• [WHAT THE TASK REQUIRES] Show every line from the data below that includes "export".

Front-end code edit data

╔══

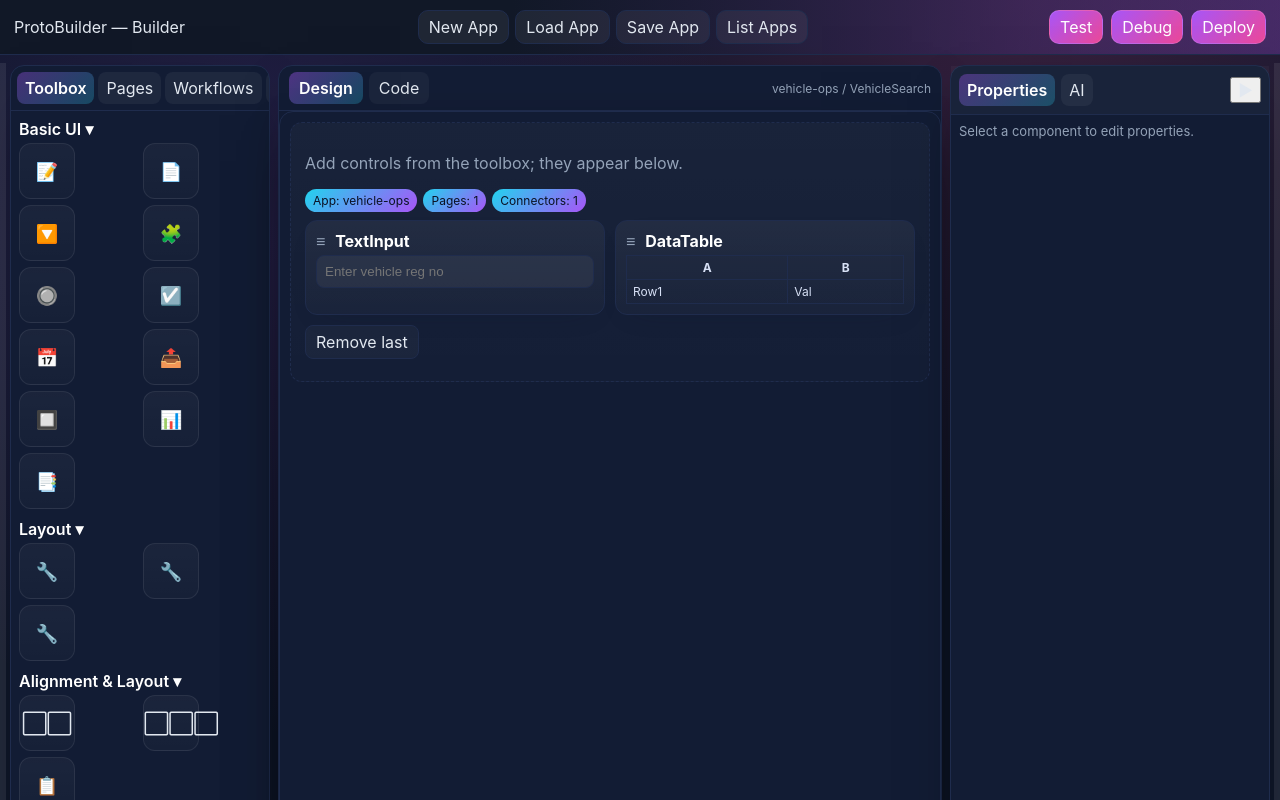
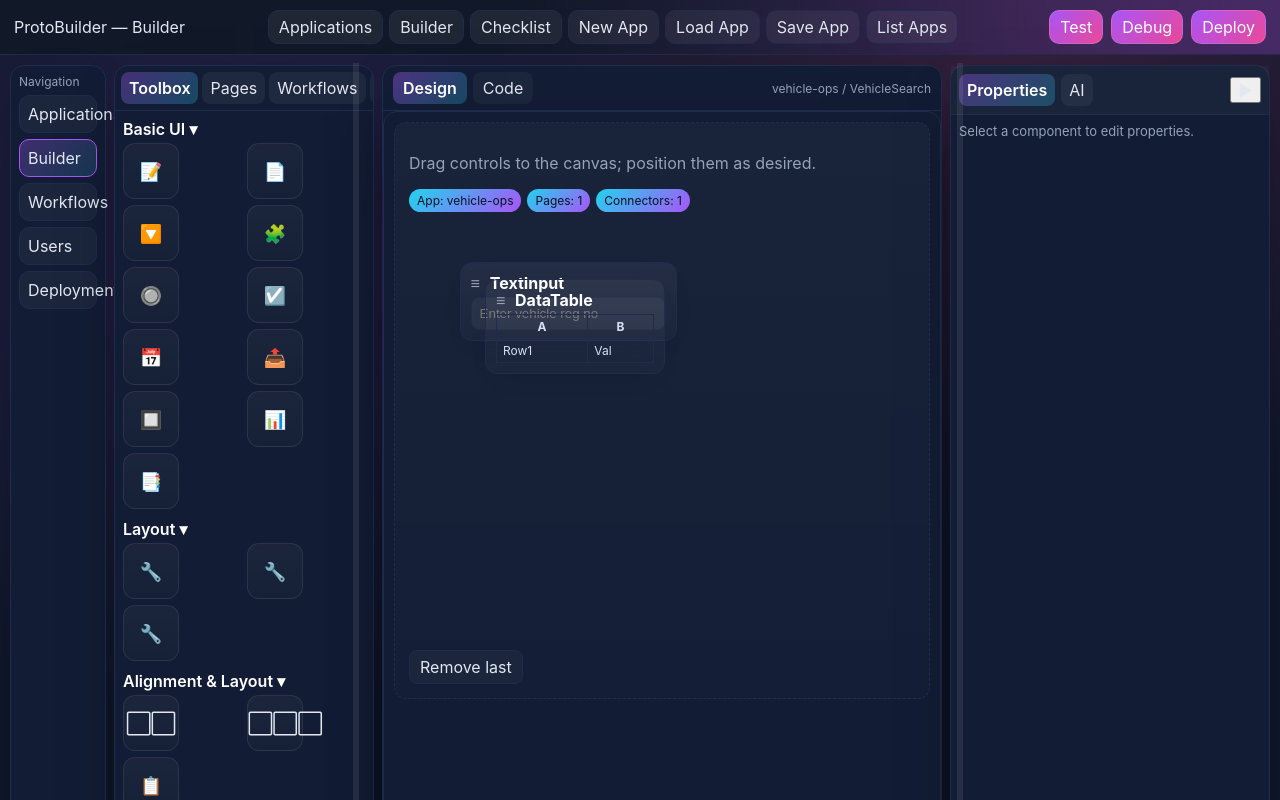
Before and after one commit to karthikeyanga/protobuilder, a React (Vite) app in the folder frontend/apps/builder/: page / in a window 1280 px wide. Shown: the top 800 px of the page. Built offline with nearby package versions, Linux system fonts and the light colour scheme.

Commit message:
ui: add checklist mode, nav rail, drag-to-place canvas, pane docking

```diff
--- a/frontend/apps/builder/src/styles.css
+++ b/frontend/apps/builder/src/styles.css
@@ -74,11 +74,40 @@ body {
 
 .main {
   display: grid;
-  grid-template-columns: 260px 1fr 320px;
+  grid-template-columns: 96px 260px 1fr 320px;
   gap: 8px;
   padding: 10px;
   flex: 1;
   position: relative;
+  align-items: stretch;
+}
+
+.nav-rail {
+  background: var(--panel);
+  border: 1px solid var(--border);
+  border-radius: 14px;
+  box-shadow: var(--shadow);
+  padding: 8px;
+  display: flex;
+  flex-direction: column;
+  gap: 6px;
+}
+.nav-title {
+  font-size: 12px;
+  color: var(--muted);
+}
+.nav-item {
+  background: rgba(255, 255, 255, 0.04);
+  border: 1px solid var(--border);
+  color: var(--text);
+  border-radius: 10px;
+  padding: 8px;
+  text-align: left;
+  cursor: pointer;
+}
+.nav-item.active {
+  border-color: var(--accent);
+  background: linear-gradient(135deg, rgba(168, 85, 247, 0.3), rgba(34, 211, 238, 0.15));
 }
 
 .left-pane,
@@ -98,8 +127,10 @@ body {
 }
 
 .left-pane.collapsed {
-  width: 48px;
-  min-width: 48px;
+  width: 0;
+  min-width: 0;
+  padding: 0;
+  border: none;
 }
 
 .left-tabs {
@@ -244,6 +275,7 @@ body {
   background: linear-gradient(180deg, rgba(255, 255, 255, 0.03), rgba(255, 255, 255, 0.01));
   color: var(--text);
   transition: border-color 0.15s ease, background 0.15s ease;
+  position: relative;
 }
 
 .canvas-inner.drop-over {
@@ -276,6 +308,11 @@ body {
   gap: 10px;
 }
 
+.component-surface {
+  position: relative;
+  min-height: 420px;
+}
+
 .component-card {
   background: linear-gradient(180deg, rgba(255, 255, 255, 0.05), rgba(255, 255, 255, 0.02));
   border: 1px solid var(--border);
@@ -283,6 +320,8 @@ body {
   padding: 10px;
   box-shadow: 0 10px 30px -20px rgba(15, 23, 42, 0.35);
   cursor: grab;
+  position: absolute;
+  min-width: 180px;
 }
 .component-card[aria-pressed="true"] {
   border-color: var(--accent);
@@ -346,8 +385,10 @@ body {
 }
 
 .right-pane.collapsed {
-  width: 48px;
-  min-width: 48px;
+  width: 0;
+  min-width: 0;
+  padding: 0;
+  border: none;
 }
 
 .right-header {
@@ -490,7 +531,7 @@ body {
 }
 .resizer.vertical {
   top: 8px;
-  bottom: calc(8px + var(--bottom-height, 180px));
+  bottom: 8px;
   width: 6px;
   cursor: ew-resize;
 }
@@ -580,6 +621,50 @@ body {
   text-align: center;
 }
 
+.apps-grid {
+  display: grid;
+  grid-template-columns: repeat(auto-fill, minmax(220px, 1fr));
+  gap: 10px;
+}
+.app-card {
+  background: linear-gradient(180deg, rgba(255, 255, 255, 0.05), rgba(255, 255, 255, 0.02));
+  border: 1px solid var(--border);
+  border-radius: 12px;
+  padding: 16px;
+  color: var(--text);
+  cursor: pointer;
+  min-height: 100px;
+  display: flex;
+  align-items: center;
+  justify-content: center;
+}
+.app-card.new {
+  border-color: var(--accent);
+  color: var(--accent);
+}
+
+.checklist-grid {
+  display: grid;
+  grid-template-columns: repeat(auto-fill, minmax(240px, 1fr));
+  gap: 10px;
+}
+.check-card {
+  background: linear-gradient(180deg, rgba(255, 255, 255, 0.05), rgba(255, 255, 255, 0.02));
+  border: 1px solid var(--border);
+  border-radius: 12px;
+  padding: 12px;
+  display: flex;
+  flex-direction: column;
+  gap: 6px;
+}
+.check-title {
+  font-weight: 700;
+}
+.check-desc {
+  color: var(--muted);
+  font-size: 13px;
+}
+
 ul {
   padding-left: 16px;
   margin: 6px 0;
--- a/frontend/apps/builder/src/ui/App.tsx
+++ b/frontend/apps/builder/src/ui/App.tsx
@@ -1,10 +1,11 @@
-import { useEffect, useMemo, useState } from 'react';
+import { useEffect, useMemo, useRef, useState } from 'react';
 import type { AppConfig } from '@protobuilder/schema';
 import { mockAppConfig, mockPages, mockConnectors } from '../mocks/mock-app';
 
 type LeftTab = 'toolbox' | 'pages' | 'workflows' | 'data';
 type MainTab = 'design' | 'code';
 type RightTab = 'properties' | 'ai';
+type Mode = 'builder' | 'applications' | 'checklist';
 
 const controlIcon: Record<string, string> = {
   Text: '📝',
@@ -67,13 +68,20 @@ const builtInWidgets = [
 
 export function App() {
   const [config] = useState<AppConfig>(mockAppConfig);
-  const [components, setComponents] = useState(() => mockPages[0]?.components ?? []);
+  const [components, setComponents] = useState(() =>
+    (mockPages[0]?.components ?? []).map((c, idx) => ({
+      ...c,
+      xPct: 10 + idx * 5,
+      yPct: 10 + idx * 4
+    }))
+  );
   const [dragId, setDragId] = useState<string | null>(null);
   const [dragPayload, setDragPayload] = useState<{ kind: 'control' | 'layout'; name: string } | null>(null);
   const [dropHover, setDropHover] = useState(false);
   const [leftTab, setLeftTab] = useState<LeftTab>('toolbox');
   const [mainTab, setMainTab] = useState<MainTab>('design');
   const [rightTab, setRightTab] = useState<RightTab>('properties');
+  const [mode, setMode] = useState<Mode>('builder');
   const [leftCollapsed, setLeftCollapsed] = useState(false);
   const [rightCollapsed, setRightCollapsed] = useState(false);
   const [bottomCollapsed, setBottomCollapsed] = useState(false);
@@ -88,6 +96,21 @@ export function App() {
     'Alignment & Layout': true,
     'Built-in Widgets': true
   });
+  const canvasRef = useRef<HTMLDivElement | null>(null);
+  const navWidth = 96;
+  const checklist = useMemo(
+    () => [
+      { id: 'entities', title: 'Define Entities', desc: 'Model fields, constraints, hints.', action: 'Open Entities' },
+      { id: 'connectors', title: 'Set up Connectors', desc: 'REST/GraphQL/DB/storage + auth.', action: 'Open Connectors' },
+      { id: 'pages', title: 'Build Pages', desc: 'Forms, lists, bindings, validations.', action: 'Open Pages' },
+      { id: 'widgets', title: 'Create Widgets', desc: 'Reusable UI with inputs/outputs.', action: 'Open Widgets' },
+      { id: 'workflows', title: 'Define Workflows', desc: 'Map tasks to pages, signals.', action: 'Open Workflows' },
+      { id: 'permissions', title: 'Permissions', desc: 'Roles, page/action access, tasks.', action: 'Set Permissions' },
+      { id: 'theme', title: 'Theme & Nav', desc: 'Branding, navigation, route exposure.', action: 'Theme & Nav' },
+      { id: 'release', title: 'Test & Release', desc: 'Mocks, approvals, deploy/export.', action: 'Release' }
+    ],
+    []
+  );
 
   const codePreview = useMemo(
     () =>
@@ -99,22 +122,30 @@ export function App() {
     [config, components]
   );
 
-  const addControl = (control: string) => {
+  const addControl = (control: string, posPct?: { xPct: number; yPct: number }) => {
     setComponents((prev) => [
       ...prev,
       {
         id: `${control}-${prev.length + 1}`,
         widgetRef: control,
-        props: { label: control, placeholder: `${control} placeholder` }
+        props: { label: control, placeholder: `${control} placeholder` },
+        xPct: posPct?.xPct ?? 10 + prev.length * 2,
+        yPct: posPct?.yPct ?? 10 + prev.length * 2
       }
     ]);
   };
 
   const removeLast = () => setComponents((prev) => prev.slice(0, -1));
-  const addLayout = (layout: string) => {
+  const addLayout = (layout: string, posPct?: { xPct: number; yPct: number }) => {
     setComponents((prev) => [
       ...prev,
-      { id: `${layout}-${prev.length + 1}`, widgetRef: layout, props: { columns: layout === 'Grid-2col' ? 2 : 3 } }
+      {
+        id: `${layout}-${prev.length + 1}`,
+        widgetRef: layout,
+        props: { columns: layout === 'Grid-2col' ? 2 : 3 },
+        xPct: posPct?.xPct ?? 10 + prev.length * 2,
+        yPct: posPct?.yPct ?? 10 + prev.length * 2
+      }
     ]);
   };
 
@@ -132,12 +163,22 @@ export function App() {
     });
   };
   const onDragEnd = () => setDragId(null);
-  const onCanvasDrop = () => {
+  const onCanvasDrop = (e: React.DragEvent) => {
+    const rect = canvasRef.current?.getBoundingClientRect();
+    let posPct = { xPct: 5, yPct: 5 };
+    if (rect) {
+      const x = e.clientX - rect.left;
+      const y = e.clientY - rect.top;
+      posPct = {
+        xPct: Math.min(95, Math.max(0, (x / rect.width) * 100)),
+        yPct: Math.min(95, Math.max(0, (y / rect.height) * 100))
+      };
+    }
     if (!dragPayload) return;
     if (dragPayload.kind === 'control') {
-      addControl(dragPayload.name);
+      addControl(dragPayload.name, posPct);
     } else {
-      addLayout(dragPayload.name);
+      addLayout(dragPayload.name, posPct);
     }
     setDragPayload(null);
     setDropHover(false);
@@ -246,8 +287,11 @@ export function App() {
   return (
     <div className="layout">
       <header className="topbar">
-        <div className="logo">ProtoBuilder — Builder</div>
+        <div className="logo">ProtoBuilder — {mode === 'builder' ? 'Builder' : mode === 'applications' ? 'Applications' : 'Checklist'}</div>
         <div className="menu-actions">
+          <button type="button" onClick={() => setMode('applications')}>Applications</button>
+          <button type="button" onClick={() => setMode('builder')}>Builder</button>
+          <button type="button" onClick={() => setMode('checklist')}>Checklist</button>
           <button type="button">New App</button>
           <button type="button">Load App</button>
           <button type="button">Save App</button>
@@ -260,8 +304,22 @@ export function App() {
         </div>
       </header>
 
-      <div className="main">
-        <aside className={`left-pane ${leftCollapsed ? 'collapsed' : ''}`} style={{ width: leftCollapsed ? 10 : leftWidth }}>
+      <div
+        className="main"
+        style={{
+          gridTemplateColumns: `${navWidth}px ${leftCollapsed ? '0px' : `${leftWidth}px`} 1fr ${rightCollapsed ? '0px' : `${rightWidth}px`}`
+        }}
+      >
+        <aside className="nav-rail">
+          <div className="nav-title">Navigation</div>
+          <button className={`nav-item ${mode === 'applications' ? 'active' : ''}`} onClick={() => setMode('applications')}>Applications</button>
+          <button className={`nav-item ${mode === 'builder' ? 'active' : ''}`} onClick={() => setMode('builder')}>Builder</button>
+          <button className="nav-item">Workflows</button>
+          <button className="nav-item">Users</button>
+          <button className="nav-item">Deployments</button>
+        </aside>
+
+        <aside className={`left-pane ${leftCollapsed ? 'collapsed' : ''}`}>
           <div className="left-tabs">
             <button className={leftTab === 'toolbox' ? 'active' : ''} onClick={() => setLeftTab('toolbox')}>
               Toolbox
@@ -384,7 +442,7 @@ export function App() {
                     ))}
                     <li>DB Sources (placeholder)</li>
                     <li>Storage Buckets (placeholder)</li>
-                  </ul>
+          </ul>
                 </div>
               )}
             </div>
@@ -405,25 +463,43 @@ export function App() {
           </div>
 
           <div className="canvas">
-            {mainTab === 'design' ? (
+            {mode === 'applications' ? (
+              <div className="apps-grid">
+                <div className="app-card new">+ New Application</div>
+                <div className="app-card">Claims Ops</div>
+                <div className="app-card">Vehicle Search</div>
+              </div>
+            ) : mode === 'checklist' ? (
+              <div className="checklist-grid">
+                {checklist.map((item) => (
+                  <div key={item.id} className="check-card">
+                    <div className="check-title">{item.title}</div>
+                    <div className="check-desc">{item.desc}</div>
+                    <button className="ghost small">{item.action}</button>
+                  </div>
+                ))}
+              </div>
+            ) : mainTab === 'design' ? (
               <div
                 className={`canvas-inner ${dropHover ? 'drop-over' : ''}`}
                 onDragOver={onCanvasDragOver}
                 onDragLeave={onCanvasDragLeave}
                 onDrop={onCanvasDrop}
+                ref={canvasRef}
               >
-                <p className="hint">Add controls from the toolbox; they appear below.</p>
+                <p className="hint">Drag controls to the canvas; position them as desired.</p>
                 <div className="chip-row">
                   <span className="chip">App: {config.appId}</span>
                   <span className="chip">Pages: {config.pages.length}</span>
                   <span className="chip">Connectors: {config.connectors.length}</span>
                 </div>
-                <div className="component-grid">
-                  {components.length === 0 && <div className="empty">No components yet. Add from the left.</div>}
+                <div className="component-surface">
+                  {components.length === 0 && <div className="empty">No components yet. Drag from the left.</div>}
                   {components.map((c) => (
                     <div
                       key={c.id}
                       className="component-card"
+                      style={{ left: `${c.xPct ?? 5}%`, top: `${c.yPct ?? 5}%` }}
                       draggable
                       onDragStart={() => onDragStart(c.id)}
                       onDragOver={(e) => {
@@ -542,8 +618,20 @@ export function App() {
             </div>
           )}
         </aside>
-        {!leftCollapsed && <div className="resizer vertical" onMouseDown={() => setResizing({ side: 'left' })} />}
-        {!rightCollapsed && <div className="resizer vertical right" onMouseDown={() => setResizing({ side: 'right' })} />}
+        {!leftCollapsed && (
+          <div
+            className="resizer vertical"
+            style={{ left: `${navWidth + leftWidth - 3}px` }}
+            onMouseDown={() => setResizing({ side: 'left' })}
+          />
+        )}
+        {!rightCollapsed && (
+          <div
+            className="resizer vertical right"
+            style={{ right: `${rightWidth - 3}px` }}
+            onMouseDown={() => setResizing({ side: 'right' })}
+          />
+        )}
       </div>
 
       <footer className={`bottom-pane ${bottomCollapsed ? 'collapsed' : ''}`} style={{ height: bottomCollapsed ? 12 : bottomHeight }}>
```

╚══

• [RESULT OF THE EXERCISE]
 export function App() {
@@ -88,6 +96,21 @@ export function App() {
+      { id: 'release', title: 'Test & Release', desc: 'Mocks, approvals, deploy/export.', action: 'Release' }
@@ -99,22 +122,30 @@ export function App() {
@@ -132,12 +163,22 @@ export function App() {
@@ -246,8 +287,11 @@ export function App() {
@@ -260,8 +304,22 @@ export function App() {
@@ -384,7 +442,7 @@ export function App() {
@@ -405,25 +463,43 @@ export function App() {
@@ -542,8 +618,20 @@ export function App() {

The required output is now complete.